Structured diff data
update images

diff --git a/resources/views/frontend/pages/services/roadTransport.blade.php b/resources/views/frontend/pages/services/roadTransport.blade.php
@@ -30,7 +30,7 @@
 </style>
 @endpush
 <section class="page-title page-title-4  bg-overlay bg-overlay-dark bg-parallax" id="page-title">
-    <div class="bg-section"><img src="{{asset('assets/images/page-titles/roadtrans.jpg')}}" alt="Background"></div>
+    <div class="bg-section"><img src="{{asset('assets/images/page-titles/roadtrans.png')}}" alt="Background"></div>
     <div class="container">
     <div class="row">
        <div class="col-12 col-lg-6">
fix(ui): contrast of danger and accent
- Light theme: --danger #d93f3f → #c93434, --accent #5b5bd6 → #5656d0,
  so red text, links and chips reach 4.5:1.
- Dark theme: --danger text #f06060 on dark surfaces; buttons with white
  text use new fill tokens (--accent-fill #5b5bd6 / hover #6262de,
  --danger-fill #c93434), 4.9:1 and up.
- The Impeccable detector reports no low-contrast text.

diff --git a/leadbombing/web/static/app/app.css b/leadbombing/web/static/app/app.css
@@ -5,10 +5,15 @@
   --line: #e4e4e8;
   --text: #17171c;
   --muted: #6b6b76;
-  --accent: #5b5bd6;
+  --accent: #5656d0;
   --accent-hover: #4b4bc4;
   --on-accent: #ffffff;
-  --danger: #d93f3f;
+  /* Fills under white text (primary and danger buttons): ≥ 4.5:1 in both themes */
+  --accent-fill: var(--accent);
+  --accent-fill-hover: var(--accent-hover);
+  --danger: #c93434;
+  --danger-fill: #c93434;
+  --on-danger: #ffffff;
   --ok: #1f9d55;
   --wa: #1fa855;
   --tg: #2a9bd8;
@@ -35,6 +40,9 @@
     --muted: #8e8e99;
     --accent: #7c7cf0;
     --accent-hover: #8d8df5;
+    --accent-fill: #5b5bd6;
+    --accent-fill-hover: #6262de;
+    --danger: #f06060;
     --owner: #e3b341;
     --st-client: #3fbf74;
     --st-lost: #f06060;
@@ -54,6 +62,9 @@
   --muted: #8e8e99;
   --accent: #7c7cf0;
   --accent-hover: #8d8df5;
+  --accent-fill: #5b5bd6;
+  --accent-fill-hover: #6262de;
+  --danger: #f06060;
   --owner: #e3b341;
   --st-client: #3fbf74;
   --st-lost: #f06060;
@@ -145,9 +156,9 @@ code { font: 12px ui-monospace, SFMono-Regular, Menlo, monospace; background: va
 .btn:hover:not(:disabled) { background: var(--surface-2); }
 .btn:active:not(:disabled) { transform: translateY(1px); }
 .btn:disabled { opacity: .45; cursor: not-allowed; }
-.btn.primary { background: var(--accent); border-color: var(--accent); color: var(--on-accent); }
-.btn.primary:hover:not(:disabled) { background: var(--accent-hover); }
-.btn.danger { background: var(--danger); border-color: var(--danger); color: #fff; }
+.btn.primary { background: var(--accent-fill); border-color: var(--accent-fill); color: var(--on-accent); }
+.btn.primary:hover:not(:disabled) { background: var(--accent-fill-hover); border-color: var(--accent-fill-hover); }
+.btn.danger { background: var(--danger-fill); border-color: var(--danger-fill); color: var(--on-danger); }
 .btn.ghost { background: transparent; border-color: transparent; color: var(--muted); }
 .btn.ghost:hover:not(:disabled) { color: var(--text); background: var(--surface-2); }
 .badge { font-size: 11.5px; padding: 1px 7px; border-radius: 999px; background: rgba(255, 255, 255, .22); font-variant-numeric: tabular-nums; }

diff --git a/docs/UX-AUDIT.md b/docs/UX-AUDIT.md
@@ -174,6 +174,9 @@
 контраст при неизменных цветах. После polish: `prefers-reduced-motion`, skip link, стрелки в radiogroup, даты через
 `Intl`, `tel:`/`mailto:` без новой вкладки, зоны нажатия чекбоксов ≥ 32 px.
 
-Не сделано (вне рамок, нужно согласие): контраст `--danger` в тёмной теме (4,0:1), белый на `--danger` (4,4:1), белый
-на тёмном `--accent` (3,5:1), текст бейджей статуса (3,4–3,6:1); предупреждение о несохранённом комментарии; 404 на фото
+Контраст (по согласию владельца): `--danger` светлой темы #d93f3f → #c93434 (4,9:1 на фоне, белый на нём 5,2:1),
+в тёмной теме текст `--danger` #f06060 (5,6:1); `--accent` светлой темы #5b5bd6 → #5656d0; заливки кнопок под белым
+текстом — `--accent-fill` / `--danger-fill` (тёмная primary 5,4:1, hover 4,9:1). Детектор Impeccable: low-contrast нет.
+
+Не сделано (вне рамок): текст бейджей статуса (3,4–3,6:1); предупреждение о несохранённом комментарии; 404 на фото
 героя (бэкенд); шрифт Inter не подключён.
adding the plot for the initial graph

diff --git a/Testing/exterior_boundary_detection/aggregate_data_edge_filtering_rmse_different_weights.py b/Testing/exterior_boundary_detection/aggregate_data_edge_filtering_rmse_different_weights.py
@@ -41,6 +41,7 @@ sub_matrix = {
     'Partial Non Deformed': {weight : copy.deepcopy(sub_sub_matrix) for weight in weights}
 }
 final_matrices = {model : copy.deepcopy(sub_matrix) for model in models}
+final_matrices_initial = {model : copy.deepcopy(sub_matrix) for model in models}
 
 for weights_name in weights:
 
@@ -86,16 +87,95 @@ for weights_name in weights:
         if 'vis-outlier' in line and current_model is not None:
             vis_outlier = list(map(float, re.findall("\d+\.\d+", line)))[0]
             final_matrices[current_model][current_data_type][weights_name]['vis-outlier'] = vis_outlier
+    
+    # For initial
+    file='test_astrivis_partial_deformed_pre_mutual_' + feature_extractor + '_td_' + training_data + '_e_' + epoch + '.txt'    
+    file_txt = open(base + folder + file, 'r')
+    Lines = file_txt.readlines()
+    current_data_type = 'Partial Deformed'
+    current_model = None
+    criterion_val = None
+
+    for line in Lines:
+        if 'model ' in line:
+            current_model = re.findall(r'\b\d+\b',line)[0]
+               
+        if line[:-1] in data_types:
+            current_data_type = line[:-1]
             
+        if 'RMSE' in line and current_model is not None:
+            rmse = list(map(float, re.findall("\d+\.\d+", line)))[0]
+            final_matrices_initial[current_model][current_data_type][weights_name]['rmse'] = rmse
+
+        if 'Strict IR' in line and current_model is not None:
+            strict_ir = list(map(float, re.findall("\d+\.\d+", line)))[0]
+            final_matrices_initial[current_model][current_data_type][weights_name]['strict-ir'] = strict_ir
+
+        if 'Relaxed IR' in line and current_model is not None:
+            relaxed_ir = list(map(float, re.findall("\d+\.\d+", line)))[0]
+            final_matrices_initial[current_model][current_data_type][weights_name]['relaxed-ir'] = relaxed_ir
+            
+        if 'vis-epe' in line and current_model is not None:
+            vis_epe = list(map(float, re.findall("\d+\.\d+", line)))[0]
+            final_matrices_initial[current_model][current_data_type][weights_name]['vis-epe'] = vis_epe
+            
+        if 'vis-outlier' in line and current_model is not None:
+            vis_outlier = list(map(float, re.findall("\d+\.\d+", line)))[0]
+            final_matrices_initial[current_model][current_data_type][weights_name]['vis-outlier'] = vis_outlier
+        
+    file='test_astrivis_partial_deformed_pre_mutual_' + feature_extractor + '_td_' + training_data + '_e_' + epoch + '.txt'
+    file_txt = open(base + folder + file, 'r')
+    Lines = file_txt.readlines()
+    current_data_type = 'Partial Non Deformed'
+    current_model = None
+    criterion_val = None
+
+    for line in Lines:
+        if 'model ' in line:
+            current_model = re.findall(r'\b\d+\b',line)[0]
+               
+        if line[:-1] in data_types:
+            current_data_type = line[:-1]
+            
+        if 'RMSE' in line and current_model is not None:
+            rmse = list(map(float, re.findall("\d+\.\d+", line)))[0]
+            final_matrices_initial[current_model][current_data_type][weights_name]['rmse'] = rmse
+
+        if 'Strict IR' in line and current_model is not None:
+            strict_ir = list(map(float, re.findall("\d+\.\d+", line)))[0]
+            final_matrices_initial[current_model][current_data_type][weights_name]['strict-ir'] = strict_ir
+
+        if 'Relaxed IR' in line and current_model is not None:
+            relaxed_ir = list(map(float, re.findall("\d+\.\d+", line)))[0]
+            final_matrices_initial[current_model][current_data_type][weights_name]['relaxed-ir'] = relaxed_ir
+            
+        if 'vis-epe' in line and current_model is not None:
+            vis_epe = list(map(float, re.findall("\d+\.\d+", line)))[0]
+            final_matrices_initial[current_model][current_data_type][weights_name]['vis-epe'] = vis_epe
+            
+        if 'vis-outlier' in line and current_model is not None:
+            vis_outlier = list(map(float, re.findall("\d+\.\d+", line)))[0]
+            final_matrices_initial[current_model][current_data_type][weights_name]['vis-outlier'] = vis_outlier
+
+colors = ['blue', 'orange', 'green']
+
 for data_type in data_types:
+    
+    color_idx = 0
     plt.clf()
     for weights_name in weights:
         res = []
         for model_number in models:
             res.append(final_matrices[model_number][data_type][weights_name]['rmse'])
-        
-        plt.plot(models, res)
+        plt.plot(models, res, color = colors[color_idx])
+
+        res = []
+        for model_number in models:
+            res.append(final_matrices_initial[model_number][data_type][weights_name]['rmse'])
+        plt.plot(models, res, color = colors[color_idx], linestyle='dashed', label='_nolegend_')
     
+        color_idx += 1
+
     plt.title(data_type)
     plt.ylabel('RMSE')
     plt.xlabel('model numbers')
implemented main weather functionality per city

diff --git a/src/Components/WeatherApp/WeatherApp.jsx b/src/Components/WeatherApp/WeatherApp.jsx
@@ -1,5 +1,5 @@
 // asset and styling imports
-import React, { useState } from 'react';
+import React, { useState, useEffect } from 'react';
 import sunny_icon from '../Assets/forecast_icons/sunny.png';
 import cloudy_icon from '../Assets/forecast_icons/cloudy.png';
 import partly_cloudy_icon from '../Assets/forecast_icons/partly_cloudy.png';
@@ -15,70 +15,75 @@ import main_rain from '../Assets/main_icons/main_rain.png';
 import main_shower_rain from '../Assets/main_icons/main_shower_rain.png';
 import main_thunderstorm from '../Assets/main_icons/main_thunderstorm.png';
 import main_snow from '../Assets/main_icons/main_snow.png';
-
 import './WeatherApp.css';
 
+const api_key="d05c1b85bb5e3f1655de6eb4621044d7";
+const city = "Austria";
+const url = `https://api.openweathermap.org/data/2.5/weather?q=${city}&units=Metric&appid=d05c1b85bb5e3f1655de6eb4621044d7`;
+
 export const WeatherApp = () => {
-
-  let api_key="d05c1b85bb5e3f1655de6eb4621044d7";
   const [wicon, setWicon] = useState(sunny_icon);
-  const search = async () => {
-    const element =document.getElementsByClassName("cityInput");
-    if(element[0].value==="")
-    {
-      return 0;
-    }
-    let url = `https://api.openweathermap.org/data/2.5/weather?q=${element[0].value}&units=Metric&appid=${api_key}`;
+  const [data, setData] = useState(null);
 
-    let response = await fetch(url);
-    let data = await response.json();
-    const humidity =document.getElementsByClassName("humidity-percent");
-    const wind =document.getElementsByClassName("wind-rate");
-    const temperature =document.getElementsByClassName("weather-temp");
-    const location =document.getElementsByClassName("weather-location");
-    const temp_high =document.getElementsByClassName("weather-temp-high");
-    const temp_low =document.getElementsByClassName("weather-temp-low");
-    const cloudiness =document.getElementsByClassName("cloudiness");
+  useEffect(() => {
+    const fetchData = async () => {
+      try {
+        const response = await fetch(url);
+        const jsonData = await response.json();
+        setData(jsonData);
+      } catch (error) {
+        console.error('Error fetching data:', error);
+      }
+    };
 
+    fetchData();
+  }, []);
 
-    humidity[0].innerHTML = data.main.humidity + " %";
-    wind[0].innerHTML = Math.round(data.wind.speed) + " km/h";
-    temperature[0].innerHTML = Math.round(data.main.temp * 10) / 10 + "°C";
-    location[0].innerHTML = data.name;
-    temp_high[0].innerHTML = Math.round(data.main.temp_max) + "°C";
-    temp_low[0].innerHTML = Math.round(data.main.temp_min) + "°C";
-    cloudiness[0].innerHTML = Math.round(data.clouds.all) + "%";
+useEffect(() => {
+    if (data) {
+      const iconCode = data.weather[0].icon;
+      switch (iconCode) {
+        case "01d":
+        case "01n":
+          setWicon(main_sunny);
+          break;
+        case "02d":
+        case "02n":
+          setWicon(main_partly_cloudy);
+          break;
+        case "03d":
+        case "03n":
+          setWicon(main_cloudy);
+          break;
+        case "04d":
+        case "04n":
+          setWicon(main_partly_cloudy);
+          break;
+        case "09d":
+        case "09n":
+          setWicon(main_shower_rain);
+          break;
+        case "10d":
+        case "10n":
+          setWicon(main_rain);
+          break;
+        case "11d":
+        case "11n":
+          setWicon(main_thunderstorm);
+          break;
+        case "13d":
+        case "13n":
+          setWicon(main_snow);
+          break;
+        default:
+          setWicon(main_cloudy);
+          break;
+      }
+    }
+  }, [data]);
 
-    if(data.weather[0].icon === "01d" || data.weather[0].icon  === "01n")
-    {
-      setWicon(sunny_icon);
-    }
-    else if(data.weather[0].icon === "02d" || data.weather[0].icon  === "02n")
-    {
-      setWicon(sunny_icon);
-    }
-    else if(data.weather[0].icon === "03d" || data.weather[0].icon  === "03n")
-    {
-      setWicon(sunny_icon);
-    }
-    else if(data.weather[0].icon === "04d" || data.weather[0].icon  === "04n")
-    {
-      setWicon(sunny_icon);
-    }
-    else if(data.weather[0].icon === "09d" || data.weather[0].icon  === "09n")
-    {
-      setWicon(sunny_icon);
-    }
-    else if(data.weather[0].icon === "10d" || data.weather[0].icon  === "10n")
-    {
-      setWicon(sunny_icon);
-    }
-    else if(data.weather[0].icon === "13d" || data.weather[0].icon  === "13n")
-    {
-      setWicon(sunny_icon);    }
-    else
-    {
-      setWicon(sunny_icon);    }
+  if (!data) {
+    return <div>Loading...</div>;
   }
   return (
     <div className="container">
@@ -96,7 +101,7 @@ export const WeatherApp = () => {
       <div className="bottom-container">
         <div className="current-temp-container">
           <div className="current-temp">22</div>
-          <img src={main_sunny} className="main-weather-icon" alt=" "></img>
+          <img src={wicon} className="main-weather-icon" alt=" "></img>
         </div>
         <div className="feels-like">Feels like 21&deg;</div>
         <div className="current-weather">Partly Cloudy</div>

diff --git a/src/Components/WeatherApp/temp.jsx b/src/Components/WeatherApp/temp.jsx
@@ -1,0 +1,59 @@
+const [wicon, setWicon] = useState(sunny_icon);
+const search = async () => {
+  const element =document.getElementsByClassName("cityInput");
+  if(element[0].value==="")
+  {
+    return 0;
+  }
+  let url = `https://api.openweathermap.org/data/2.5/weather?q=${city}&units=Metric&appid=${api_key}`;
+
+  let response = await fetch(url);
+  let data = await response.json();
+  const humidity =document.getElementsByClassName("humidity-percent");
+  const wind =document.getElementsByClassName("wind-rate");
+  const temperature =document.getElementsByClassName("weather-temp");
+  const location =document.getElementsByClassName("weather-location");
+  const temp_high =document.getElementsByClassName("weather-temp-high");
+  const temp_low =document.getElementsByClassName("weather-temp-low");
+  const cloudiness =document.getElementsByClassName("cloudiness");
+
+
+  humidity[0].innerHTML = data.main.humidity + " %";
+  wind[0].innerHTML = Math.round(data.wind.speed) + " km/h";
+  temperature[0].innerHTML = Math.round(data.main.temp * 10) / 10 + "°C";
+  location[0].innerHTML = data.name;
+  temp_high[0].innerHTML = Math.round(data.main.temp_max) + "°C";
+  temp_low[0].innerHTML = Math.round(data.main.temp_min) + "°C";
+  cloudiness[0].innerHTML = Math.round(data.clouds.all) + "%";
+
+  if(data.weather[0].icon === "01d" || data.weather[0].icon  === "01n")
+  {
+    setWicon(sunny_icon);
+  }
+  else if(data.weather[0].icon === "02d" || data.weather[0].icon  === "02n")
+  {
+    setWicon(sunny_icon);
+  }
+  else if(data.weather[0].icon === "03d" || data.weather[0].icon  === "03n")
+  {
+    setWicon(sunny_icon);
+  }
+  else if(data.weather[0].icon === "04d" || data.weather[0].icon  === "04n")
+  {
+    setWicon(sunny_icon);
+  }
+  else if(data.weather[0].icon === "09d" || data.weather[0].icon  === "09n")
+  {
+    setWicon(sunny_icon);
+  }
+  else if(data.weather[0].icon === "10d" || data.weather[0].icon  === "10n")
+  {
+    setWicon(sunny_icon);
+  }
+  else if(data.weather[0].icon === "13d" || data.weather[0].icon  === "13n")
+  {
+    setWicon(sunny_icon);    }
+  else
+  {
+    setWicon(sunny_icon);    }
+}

Task details
Look above for lines with the word "hover" and copy them all.

Solution for this exercise
  text use new fill tokens (--accent-fill #5b5bd6 / hover #6262de,
   --accent-hover: #4b4bc4;
+  --accent-fill-hover: var(--accent-hover);
     --accent-hover: #8d8df5;
+    --accent-fill-hover: #6262de;
   --accent-hover: #8d8df5;
+  --accent-fill-hover: #6262de;
 .btn:hover:not(:disabled) { background: var(--surface-2); }
-.btn.primary:hover:not(:disabled) { background: var(--accent-hover); }
+.btn.primary:hover:not(:disabled) { background: var(--accent-fill-hover); border-color: var(--accent-fill-hover); }
 .btn.ghost:hover:not(:disabled) { color: var(--text); background: var(--surface-2); }
+текстом — `--accent-fill` / `--danger-fill` (тёмная primary 5,4:1, hover 4,9:1). Детектор Impeccable: low-contrast нет.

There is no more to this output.